“What my eyes have already had to view. / I’m not one of those frail ones who would end / His wayfaring due to imaginings, friend. / I’m like the Ismailis: I lack dread / Or like Ishmael, with no care for my head.”  (Rumi, Mowjaddedi trans. Rumi: The Masnavi Book Three 249)

“Dig deeper each day in a muddy pit / And you’ll find water there by doing it.” (Rumi, Mowjaddedi trans. Rumi: The Masnavi Book Three 249)

The book ends with “When legs break, God gives wings.”

Each morning brings with it questions, afternoons are spent looking for insight, and early evenings the answers unravel without much effort. The seeker lives a different cycle. In the night some see darkness, I see only light.

Who is that girl letting her veil slip a little more each evening?
Why do the stars wink at her?
Who lights those street lamps that dance in the canals?
Who is working on those stations whose screens I can see glimmering from afar?
Shadows get formed when as object crosses the path of light
Short and dense, long and fragmented
Words in a poem – me a willing moth to your flame

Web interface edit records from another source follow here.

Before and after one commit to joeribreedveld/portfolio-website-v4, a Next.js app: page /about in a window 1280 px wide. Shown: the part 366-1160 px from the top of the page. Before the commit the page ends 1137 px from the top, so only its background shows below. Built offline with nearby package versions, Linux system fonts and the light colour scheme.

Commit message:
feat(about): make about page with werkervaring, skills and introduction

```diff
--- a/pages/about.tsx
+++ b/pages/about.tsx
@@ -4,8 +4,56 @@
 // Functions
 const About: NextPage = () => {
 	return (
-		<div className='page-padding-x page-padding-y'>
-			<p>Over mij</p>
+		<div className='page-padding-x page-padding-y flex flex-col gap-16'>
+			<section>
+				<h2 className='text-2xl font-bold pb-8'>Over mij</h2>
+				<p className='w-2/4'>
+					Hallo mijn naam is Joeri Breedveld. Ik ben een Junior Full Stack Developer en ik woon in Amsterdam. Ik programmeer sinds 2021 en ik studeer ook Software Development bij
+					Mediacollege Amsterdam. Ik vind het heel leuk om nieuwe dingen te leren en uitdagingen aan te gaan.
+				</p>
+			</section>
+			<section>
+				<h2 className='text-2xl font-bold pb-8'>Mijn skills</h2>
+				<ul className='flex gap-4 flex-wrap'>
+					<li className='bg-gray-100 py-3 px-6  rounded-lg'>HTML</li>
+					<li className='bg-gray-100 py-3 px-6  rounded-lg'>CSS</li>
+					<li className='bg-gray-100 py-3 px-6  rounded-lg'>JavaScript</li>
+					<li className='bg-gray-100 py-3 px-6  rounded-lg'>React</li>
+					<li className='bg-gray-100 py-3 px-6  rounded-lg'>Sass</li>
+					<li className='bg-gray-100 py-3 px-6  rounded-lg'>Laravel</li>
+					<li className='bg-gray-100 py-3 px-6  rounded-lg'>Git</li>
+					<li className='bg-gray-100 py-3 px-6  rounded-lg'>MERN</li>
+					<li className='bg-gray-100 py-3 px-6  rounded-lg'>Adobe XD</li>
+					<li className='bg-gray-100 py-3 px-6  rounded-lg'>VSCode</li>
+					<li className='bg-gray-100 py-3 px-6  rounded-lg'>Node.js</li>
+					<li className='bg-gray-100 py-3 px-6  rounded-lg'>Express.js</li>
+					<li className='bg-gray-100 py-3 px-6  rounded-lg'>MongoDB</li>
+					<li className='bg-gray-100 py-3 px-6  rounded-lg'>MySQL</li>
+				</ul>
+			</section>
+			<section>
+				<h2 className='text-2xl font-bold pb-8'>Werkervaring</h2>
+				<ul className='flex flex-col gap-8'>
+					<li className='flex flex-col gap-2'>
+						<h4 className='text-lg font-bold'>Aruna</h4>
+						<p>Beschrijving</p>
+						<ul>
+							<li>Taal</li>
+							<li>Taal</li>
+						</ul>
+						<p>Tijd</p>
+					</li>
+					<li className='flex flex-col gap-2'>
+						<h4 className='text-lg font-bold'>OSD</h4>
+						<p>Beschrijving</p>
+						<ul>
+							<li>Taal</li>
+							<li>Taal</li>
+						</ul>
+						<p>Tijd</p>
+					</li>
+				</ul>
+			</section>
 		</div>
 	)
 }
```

There is always so much more to read. I find myself in conversations: “No, I haven’t read that.” The prospect is thrilling and worrying. There is that constant niggle – out there could be that one book I wish I had read before putting pen to paper. Each day passes in the pursuit of that text. Words tumble out easy and smooth from the tip my fingers but my mind is in the jungle – hunting. I am reassured with, “But that’s always a constant.” If the quest got over, there was no other material, I would feel defeated. A battle that I willingly lose everyday. I like the manner in which the pile of my books comfort me in the cold. The buffer between the chill and me.

Here: Sitting waiting for Bambi to complete his swimming lesson I am traveling to 1950s Georgia. America – a country I have never visited.
The rain pours, the wind whips the flag, the scrawny brown boy struggles to keep his head above blue waters in the deep end.

There: I read on, she has just birthed on a mattress on the road. Her child unwanted in every way.

Here: I wipe his soaking body and he trembles and shakes, words flood out of his mouth. He is excited. He tells me how it was easy. I squeeze him like a sponge to take the damp out of his bones. He grabs my neck and rubs his nose against mine smiling into my eyes.

In the evening, over cups of tea and tostis, and later wine we talk, “Have you read Althusser?” I shake my head, “I have it on my list.” “You must, really, it will change your views about this, really, I insist.”

Here: It’s dark.
There: I return to Georgia.


Reading Persepolis was like returning to a warm and safe place. Ironically, the graphic novel is the loss of that, that someone understood, lived through it, to bear witness to that truth is beyond powerful. This is the second graphic novel I’ve read (the first one being Maus) and I immensely enjoy the form. To a new found love – I raise a toast.

Merry Christmas. Wishing you such joys as well.

Images courtesy: Google search for Persepolis